And yesterday, I got to test out my training when Landon joined the Blue Lips Kids Club [totally a made up club]. He’s been battling a little cold and congestion for a few days so he’s been a bit off his game as far as energetic eighteen-month-olds go. When he got up from his nap, the first thing he wanted to do was grab a snack. Everyone’s quiet time/ nap time ended at the same moment [it seemed] so we were tangled up in a bit of chaos. Landon was situated at the table when there was a knock on the door, so I went to answer it. As I reached the door, I heard this awful, intense scream. I turned around to see Landon red-faced and drooling. I ran over to him and asked Lucy what he put in his mouth, trying to figure out how he’d reached something he was allergic to. She said he didn’t have anything and gaily pranced away [yes, really]. Landon began trying to put his whole hand inside his mouth and was scratching his tongue. I tried to pick him up and his body was rigid and he was arching his back. I started rubbing and beating on his back to help him make those coughs more productive.
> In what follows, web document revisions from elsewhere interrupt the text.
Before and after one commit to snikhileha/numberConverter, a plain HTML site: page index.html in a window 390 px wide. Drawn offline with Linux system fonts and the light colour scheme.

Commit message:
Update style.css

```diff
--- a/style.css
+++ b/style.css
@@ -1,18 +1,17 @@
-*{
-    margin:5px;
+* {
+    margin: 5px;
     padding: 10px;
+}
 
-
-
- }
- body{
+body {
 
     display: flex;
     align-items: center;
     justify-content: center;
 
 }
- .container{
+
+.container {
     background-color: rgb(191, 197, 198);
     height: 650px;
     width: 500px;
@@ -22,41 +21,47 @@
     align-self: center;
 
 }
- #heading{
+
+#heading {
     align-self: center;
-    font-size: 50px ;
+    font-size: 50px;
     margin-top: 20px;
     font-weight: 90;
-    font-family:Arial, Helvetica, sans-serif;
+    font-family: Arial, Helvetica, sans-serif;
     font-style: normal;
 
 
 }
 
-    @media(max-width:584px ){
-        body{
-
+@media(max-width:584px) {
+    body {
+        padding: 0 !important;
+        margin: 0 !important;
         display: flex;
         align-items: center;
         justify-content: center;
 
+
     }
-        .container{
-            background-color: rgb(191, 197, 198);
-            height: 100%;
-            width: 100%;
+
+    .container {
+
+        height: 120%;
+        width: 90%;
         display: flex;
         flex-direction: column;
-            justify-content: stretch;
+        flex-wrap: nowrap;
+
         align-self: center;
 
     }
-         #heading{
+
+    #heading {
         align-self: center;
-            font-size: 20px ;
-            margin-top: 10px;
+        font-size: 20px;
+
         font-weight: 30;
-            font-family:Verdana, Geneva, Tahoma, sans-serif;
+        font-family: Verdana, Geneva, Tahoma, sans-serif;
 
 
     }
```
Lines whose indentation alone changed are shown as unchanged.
Thankfully, mercifully, we keep his nebulizer set up all the time so after I frantically gathered his medicine, we were able to start a breathing treatment. He was extremely upset [of course] and about a minute into the treatment his lips began to turn blue. His body was still rigid and he began to tremble and sweat. I knew the medicine would help so I pressed on, counting the seconds in my head until I would grab an epi-pen. But thankfully, and once again mercifully, I could feel him begin to relax in my arms and take in bigger breaths of medicine. His lips returned to pink and he began to try to suck his thumb [I’ve never been so thankful to see that!].
The trembling didn’t go away for a while so we had him checked out that night. The nurse told me over and over that my response was perfect, which made me laugh a little. It’s only through the grace of God that I was able to get medicine into him so quickly, and that his response to the medicine was so immediate. The doctor told us coughing had caused his airways, which are constantly constricted because he’s an asthmatic, to become blocked by some mucus that he couldn’t work out [There was a metaphor about how if an adult’s airway is the size of a garden hose, a kid’s is the size of a straw and an asthmatic kids is the size of a coffee stirrer.]
Today he seems recovered. Well, beyond the double ear infection he’s also fighting right now. My poor sweet boy. It wasn’t until later that night that I realized that in the week prior to this [his first] attack I’d had a number of people [seemingly] randomly ask to pray for the kids. They prayed healing over them, but I realize now that some part of that was for future healing. There are no coincidences. Wow. So, if you would, pray for my little guy. A cold stinks but when you have asthma a cold can be dangerous. And maybe pray for me too. I’m trying not to be on falcon allergy mama priority alert 24/7. To trust my children to God.